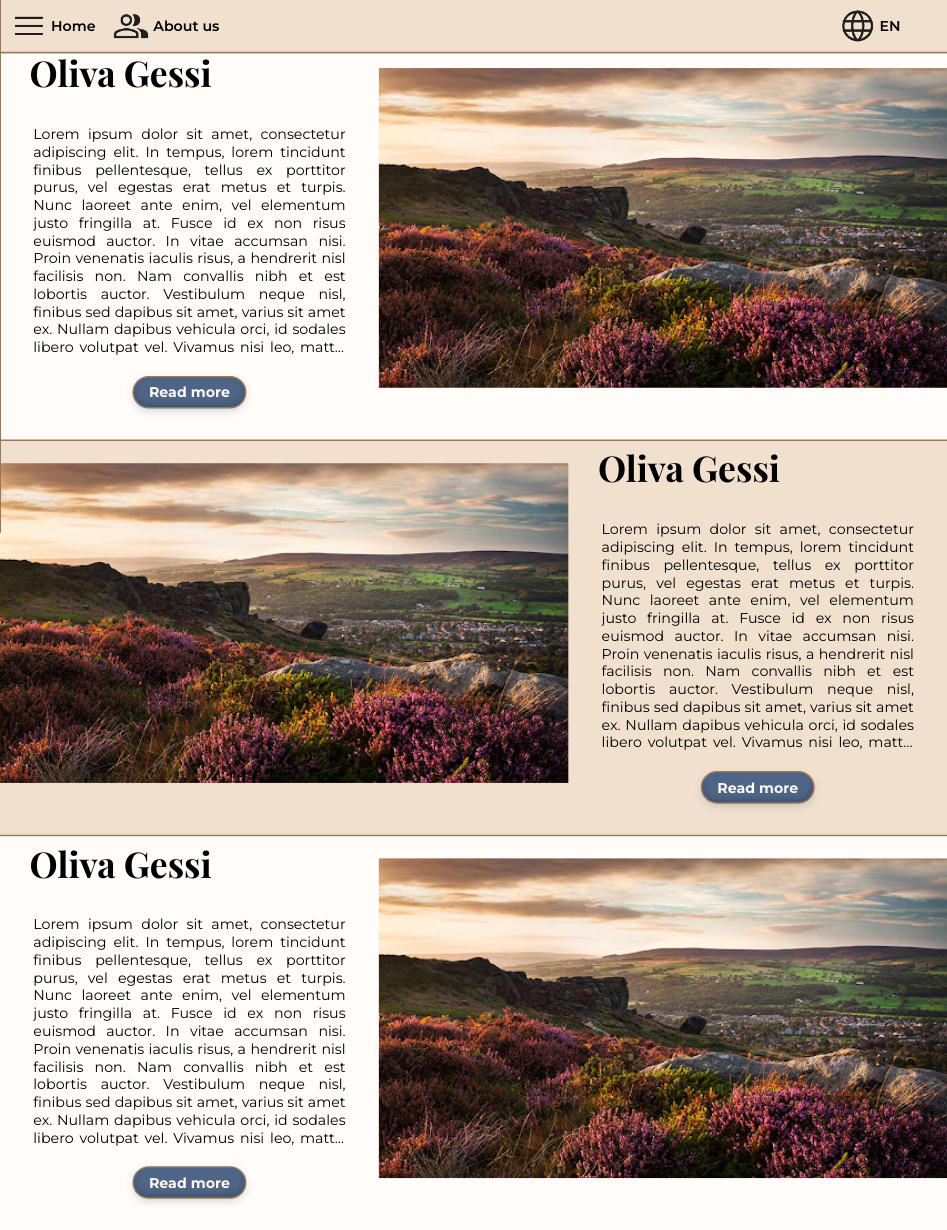
Repository: Seaside-Jokers/Oliva-gessi
Page: index.html
The author's editor kept a copy of each file at every save. The page is drawn from the files as they stood at one save, then again after a run of saves.
The browser window is 1280 px wide. The pictures show the whole page, at 74% of full size.
Some web fonts or font styles are not loaded; a fallback is used.

Above is the page before, as saved 2026-02-18 16:06:01.

After the next 3 saves:
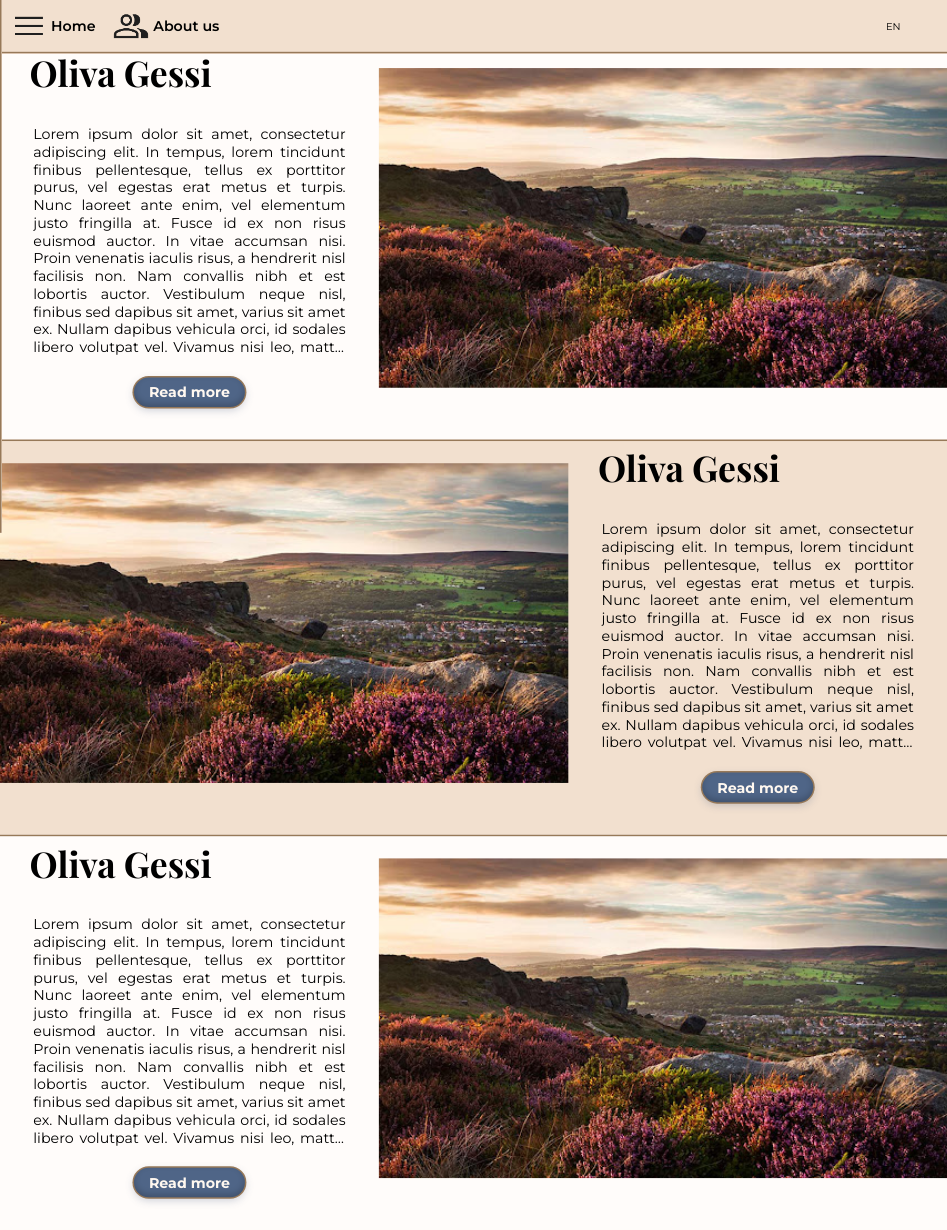
The 3 saves are shown as one change because they came seconds apart.
The last was saved 79 min 39 s later.
--- a/index.html
+++ b/index.html
@@ -27,7 +27,7 @@
         </button>
         <!-- Cambio lingua (a destra) -->
         <button class="btn-navbar lang-button" type="button" onclick="changeLang()">
-            <img src="assets/language.png" data-key="language" alt="Cambia lingua" class="icone">
+            <div
             <span data-key="current_language" class="nav-data">IT</span>
         </button>
     </nav>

Exercise aim:
Give back the whole of the material exactly, with the pictures removed.

Solution below:
Repository: Seaside-Jokers/Oliva-gessi
Page: index.html
The author's editor kept a copy of each file at every save. The page is drawn from the files as they stood at one save, then again after a run of saves.
The browser window is 1280 px wide. The pictures show the whole page, at 74% of full size.
Some web fonts or font styles are not loaded; a fallback is used.

Above is the page before, as saved 2026-02-18 16:06:01.

After the next 3 saves:
The 3 saves are shown as one change because they came seconds apart.
The last was saved 79 min 39 s later.
--- a/index.html
+++ b/index.html
@@ -27,7 +27,7 @@
         </button>
         <!-- Cambio lingua (a destra) -->
         <button class="btn-navbar lang-button" type="button" onclick="changeLang()">
-            <img src="assets/language.png" data-key="language" alt="Cambia lingua" class="icone">
+            <div
             <span data-key="current_language" class="nav-data">IT</span>
         </button>
     </nav>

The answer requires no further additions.